*Material for this task*.
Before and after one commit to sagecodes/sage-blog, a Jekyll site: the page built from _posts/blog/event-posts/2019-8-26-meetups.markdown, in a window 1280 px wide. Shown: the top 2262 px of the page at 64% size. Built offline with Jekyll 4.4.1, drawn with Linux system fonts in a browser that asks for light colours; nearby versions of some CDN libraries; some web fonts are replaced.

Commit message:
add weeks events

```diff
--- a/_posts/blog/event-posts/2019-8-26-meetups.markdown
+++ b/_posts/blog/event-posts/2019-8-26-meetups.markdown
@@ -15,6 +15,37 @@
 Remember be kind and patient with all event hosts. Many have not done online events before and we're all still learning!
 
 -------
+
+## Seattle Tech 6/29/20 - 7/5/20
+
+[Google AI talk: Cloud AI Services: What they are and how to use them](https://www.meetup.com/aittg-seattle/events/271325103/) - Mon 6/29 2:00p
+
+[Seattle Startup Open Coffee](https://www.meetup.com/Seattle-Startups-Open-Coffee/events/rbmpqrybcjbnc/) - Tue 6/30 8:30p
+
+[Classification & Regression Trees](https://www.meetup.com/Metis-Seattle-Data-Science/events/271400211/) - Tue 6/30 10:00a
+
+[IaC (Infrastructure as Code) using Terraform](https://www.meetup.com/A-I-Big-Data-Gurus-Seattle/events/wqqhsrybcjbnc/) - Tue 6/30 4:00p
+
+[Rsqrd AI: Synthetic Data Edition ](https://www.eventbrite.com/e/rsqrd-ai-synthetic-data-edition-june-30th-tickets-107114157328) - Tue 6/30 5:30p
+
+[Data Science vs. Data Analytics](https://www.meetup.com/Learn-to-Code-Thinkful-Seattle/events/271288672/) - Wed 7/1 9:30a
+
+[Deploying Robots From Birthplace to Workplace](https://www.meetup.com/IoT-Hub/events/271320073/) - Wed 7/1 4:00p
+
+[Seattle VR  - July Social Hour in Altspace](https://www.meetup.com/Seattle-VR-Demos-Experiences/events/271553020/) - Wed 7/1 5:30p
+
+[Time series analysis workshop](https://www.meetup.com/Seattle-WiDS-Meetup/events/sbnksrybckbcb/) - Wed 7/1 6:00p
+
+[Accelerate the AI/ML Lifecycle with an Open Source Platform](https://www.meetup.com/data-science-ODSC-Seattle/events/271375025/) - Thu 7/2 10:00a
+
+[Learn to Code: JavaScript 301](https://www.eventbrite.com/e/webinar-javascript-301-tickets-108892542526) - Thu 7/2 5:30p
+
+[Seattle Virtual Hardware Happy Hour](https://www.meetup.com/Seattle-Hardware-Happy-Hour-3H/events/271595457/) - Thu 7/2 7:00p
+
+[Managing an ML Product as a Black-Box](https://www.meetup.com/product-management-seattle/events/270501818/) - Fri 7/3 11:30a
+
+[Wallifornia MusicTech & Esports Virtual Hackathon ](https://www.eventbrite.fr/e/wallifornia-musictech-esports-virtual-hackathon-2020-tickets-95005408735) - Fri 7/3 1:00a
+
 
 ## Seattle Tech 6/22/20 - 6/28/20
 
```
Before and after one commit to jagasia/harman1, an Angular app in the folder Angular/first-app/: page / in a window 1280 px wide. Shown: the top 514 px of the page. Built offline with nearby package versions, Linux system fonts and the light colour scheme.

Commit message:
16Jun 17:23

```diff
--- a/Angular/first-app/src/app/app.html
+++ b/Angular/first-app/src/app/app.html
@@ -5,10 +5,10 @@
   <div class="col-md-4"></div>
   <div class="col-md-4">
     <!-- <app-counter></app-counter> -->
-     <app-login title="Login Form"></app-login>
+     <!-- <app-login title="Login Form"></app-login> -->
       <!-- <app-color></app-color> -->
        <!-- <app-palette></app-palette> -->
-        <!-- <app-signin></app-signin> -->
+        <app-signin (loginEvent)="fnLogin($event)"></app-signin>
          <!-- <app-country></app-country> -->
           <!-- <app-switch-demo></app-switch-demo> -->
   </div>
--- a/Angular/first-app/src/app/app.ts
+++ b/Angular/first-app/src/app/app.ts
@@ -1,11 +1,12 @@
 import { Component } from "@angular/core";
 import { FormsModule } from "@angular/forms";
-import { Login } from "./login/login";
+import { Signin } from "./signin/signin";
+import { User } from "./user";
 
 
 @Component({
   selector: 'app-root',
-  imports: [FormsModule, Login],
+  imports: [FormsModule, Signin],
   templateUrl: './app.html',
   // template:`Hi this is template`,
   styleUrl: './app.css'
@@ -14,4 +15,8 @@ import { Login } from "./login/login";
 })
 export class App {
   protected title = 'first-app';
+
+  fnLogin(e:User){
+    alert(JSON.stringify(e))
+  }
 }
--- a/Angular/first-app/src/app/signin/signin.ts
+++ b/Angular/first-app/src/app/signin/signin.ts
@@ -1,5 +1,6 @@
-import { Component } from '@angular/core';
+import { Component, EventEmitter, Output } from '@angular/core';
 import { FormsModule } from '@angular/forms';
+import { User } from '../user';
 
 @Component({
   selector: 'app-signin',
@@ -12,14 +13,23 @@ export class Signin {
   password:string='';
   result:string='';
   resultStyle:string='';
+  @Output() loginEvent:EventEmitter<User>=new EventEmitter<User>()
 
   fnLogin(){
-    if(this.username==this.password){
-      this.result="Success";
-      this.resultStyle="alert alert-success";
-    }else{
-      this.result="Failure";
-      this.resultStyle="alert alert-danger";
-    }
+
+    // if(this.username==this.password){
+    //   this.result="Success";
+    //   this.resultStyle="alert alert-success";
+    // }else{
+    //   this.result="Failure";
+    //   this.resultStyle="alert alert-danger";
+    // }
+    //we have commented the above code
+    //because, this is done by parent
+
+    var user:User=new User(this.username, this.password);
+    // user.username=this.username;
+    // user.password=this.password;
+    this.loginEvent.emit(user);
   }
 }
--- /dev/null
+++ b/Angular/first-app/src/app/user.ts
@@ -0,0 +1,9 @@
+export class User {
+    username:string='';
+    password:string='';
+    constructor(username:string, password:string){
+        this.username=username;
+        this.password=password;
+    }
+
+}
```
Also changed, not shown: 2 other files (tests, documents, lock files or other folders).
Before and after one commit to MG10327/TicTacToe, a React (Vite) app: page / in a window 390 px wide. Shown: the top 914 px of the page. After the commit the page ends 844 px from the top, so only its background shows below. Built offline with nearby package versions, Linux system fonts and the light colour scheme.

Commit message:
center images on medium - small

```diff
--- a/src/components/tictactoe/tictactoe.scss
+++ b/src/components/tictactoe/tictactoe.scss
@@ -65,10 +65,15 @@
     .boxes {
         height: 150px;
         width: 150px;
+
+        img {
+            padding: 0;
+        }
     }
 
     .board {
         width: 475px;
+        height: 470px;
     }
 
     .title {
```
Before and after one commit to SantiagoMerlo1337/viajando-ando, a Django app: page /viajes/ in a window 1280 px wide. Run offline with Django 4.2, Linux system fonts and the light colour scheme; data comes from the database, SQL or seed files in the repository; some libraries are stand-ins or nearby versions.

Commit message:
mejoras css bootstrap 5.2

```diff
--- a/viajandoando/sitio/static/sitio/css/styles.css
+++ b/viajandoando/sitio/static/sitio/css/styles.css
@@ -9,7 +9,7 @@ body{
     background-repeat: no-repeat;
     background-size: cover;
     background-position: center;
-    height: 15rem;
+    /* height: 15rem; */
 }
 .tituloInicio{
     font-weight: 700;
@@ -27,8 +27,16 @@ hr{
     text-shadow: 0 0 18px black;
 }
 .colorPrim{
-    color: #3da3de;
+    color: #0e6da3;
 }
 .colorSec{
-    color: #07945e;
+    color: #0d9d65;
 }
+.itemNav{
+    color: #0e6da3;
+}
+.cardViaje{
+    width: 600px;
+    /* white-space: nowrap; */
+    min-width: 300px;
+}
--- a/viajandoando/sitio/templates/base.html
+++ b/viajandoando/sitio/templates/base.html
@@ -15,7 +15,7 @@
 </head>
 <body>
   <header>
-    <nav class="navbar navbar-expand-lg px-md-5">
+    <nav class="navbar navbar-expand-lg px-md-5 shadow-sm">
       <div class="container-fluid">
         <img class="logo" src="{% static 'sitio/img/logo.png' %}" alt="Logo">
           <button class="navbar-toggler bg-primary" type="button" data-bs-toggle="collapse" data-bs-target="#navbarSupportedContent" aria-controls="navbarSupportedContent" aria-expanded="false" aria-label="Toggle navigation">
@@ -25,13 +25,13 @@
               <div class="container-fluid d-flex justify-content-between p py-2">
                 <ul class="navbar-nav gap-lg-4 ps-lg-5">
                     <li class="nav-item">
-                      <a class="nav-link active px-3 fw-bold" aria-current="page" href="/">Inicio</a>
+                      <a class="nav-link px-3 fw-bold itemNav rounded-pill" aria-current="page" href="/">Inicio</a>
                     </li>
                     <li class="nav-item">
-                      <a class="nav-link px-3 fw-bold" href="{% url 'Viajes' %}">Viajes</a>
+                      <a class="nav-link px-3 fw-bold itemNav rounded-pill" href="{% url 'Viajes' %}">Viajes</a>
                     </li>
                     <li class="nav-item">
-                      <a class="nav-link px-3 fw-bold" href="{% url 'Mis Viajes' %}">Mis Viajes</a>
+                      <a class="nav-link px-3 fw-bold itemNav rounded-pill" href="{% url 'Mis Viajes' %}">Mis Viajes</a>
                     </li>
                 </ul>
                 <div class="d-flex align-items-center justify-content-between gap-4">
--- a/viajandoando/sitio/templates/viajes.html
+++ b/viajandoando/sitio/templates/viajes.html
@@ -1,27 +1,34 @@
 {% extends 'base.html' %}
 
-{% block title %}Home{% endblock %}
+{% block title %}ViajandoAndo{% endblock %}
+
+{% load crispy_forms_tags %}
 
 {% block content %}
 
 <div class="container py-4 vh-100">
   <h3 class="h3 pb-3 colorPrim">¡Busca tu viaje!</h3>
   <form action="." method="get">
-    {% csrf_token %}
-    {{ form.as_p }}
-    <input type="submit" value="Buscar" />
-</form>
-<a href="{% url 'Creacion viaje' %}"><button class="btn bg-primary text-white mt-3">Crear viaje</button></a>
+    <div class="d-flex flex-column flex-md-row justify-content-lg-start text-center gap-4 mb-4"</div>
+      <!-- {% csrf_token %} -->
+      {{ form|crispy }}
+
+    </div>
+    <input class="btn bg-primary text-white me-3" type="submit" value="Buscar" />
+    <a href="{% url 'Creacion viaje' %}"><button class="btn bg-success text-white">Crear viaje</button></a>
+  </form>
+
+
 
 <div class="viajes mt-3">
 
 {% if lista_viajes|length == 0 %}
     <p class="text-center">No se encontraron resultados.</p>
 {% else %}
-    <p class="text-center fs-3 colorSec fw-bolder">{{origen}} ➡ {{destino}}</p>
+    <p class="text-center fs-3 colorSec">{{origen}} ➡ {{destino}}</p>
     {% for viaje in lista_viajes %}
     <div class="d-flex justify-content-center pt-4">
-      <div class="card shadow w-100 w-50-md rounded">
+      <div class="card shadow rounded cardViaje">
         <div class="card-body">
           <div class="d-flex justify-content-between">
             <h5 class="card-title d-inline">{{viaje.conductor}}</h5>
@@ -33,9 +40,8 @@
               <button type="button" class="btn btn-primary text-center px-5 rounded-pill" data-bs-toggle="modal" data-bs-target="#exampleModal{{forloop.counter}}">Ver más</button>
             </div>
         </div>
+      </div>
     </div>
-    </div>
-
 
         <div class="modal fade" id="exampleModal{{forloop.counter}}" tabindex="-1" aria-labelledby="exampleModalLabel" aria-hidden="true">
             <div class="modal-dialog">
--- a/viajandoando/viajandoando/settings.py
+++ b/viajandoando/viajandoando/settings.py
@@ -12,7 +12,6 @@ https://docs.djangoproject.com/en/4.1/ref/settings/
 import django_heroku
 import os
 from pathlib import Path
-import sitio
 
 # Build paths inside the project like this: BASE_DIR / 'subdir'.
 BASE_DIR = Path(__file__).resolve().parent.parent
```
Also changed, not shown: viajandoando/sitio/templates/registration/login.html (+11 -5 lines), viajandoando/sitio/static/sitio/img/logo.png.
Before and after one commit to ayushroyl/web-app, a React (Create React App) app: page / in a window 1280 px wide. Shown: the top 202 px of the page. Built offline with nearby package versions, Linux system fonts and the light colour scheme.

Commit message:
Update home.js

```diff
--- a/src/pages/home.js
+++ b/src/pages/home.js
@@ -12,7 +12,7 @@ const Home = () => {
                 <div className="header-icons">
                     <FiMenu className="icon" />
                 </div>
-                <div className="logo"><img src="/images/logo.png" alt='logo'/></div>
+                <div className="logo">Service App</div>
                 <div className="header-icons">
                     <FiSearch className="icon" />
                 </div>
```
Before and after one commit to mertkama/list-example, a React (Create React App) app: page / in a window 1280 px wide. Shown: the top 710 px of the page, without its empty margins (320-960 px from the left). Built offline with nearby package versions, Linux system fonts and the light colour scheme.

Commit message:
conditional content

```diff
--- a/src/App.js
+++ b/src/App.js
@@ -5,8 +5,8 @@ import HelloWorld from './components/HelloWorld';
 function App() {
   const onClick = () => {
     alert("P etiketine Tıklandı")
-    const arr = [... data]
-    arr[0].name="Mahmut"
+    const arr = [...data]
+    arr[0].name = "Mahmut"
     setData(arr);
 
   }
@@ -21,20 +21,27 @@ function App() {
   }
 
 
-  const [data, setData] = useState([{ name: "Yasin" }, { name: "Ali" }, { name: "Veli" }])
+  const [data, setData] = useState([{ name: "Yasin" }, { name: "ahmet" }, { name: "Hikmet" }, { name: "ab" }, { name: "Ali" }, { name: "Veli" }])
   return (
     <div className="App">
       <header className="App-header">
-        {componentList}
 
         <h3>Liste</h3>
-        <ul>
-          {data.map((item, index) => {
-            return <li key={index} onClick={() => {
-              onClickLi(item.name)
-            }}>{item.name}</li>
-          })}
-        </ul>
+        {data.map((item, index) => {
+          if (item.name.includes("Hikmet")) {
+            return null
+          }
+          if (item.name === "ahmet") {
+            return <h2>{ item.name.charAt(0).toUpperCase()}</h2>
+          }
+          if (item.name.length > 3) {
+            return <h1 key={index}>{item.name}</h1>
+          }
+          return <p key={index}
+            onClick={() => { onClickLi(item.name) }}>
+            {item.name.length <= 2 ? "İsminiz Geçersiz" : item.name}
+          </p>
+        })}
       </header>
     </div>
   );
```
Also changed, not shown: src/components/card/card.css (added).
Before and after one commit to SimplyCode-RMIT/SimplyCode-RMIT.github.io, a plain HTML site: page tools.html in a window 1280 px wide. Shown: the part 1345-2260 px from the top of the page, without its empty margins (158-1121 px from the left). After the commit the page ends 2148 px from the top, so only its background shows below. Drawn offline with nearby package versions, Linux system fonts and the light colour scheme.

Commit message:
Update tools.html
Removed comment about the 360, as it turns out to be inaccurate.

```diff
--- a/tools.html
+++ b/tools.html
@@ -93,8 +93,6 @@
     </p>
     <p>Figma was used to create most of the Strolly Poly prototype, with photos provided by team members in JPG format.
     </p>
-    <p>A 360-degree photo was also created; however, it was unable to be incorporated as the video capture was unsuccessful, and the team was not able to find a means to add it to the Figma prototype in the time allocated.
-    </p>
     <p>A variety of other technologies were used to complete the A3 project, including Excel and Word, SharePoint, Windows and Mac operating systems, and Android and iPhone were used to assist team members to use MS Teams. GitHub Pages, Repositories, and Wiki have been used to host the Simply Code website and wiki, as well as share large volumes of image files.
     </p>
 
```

*Work request*. When a line in the material above holds the word "Creacion", copy that line.

*Output below*.
-<a href="{% url 'Creacion viaje' %}"><button class="btn bg-primary text-white mt-3">Crear viaje</button></a>
+    <a href="{% url 'Creacion viaje' %}"><button class="btn bg-success text-white">Crear viaje</button></a>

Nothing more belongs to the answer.